Task to complete => Lines of the data that contain the word "content" are the ones to copy.

Data to examine =>
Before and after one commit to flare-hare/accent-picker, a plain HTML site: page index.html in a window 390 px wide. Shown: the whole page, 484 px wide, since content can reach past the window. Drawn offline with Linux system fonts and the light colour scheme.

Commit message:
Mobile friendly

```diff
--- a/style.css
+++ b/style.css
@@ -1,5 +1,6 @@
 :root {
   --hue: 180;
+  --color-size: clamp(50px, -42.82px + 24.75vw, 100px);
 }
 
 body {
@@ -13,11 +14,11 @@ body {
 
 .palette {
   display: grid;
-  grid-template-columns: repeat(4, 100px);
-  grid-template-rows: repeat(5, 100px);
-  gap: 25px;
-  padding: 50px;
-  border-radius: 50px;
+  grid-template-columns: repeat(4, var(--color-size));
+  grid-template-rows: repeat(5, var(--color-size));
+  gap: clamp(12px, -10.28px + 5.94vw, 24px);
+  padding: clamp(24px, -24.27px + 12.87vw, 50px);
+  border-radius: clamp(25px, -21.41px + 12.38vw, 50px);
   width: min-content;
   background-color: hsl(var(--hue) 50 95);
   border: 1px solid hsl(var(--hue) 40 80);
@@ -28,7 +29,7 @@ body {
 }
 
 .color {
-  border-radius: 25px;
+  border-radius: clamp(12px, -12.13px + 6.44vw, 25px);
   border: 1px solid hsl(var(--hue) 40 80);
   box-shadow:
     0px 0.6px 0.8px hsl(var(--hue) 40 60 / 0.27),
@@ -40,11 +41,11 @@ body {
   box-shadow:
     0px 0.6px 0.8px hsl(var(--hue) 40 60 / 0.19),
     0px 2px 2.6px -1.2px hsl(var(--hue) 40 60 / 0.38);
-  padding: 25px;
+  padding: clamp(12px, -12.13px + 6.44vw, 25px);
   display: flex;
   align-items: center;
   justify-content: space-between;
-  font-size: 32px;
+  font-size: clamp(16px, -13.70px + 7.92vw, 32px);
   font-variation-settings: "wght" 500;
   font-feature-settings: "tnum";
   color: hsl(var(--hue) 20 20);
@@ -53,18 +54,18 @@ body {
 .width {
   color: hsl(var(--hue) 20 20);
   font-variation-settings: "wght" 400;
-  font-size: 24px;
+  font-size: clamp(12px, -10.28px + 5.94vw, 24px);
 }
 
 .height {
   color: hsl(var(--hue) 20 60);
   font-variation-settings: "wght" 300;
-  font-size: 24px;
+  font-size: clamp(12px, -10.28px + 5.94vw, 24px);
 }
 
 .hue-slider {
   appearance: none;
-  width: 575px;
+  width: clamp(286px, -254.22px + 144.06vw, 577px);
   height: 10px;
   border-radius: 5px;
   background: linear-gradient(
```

Solved exercise =>
Before and after one commit to flare-hare/accent-picker, a plain HTML site: page index.html in a window 390 px wide. Shown: the whole page, 484 px wide, since content can reach past the window. Drawn offline with Linux system fonts and the light colour scheme.
   width: min-content;
   justify-content: space-between;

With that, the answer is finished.